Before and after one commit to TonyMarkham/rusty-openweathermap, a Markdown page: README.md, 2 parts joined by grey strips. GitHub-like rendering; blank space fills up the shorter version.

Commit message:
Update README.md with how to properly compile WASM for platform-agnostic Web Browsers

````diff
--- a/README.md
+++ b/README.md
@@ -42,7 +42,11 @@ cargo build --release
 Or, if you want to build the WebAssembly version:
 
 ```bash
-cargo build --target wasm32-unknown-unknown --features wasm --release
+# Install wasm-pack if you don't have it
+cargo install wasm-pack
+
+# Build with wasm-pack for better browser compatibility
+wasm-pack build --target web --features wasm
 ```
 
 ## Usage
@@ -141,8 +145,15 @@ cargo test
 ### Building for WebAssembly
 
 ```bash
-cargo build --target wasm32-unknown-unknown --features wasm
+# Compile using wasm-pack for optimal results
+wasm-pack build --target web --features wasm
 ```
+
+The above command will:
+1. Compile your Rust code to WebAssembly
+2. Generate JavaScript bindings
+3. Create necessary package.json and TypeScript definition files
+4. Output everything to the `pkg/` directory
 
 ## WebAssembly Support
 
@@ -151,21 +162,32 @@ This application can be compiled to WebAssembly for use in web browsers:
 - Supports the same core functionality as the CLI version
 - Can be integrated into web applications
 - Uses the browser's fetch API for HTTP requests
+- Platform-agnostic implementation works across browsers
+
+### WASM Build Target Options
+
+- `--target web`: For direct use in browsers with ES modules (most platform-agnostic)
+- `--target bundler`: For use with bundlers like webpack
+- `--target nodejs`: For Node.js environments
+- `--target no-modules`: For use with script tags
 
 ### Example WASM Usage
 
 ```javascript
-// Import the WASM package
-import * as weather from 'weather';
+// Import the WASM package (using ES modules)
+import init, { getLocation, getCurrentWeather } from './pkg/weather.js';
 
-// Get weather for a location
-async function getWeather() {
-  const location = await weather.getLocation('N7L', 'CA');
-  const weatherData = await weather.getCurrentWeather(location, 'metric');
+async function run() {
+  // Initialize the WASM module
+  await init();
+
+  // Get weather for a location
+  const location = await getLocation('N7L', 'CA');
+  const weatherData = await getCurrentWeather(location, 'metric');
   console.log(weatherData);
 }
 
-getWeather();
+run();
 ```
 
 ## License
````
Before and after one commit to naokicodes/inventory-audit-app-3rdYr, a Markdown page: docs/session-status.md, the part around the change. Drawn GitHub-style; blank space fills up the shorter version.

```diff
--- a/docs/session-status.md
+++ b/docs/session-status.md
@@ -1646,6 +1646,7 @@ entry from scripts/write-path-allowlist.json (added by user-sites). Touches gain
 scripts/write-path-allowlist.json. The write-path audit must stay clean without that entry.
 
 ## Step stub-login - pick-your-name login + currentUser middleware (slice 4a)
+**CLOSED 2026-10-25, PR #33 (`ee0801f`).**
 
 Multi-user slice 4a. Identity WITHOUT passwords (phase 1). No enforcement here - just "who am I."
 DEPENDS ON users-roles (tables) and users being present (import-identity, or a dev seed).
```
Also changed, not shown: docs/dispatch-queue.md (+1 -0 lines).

○ ○ ○ ○ ○

PROBLEM REQUIREMENTS: In the entries above, find every line holding the word "allowlist" and copy it out.

RESPONSE:
@@ -1646,6 +1646,7 @@ entry from scripts/write-path-allowlist.json (added by user-sites). Touches gain
 scripts/write-path-allowlist.json. The write-path audit must stay clean without that entry.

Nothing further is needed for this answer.